9 p.m., March 22
Court: Americans with Disabilities Act Not a Medical Marijuana Defense
California medical marijuana advocates were dealt a blow recently by the Ninth Circuit Court of Appeals, which has ruled that cannabis use is not protected by the Americans with Disabilities Act.
The ruling affirmed bans on cannabis dispensary bans on two Orange County cities, Costa Mesa and Lake Forest, and would appear to provide protections to other cities that have also imposed blanket bans on medical marijuana, including Imperial Beach, where the San Diego chapter of cannabis advocacy group Americans for Safe Access is pushing for a ballot proposal that would allow dispensaries to operate within city limits.
“We recognize that the plaintiffs are gravely ill, and that their request for ADA relief implicates not only their right to live comfortably, but also their basic human dignity,” writes judge Raymond Fisher in the ruling. “Congress has made clear, however, that the ADA defines 'illegal drug use' by reference to federal, rather than state, law, and federal law does not authorize the plaintiffs' medical marijuana use.
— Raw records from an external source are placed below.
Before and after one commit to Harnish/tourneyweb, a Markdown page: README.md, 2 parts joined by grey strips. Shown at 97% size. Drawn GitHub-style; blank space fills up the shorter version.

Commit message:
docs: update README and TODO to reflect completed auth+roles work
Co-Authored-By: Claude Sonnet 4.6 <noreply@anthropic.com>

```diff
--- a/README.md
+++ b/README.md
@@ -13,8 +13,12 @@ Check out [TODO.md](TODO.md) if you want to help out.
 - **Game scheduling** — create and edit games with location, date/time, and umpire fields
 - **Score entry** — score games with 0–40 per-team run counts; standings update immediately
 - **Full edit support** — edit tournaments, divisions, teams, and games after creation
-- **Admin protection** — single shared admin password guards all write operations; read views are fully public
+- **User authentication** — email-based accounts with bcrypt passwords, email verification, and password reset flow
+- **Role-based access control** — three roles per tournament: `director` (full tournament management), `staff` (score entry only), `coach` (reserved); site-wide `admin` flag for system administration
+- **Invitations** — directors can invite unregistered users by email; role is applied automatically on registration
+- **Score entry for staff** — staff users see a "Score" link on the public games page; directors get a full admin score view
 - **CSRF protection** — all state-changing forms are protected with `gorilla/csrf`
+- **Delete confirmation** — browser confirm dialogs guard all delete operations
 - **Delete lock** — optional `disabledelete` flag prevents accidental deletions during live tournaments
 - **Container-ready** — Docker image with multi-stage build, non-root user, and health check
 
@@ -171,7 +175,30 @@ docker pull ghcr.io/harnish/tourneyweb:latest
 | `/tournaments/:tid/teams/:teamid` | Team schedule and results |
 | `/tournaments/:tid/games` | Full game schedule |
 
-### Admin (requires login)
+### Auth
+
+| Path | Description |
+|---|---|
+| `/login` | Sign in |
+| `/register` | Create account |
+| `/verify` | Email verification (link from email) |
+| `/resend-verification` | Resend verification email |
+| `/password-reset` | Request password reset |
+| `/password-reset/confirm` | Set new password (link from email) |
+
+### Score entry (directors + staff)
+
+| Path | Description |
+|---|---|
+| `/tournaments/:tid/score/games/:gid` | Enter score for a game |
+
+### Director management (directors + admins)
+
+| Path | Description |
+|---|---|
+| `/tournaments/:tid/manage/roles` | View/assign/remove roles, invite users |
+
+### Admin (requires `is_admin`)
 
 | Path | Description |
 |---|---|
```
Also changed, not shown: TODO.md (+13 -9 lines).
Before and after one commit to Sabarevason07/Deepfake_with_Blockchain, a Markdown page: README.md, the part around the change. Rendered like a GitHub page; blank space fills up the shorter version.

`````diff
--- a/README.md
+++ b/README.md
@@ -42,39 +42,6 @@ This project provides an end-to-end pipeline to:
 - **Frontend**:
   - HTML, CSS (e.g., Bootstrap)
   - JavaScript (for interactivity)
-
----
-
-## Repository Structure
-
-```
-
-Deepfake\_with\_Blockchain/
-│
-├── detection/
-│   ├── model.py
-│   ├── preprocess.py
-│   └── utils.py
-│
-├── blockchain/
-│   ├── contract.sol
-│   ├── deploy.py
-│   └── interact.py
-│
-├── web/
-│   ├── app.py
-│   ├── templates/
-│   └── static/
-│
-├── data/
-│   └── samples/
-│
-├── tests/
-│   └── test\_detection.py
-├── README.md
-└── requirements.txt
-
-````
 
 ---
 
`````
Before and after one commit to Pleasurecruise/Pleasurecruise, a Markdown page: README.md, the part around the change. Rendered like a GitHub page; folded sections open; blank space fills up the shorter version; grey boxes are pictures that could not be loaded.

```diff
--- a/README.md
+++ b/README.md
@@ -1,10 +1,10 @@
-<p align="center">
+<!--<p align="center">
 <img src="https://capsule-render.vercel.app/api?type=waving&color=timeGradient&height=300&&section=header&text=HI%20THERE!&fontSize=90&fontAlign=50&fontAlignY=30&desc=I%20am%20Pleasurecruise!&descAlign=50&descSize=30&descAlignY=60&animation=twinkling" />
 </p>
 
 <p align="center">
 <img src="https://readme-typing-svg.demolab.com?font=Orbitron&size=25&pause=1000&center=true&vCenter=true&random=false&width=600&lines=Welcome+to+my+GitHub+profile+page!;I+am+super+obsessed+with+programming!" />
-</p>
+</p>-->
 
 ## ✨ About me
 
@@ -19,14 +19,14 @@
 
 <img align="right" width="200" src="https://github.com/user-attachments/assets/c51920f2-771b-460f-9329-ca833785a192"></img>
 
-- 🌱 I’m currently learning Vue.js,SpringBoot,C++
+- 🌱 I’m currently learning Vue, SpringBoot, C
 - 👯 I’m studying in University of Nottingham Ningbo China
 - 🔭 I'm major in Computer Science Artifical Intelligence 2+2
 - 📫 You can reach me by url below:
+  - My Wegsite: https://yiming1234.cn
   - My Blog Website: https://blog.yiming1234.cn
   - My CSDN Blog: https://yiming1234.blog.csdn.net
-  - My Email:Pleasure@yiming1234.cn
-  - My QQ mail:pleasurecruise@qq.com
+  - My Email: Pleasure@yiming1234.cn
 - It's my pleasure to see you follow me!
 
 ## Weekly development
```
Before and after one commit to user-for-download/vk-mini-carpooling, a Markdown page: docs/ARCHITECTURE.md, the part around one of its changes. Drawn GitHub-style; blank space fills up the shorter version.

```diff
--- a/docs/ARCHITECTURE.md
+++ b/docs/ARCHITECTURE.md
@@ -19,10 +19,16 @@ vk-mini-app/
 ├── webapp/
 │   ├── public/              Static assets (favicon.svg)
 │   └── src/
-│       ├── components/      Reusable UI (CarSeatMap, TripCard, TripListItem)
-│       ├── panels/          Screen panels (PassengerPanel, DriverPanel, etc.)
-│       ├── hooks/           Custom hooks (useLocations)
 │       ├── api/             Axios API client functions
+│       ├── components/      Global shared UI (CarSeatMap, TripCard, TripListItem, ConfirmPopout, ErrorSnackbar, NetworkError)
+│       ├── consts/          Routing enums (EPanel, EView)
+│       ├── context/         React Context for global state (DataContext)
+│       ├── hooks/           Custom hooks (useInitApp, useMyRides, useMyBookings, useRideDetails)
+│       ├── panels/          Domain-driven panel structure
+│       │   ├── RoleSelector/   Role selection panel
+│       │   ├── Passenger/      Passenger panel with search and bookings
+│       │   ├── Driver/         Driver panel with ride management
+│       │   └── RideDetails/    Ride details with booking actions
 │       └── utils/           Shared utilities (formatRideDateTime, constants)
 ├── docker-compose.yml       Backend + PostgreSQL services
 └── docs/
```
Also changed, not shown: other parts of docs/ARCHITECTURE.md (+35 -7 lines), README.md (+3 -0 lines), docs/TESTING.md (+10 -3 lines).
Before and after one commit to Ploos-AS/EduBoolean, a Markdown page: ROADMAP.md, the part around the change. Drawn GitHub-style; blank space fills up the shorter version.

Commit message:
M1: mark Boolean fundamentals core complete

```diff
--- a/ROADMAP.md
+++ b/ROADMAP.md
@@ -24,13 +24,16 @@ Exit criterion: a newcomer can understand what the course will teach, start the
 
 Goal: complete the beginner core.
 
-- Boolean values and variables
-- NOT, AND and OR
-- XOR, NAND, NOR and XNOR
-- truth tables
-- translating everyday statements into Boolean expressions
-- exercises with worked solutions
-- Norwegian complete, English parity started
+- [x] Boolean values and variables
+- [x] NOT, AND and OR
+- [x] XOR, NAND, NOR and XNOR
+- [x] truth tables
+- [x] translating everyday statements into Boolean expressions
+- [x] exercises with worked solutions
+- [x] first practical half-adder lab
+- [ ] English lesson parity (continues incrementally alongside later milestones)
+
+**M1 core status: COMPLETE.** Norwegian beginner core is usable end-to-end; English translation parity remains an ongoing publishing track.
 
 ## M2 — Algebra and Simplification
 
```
We therefore necessarily conclude that the plaintiffs' medical marijuana use is not protected by the ADA.”
“It indicates that a person who is currently using drugs in an illegal manner under federal law is not disabled,” attorney James Touchstone, representing the city of Costa Mesa on the ruling, told Courthouse News Service.
More like this:
- Watch it, bud — Aug. 15, 2014
- State Supreme Court grants cities the authority to ban Medical Marijuana dispensaries — May 6, 2013
- Medical marijuana co-op manager's conviction overturned — Oct. 25, 2012
- Former Medical Marijuana Dispensary Manager Files Appeal — Nov. 23, 2011
- Marijuana Advocacy Group Sues Obama Administration — Oct. 27, 2011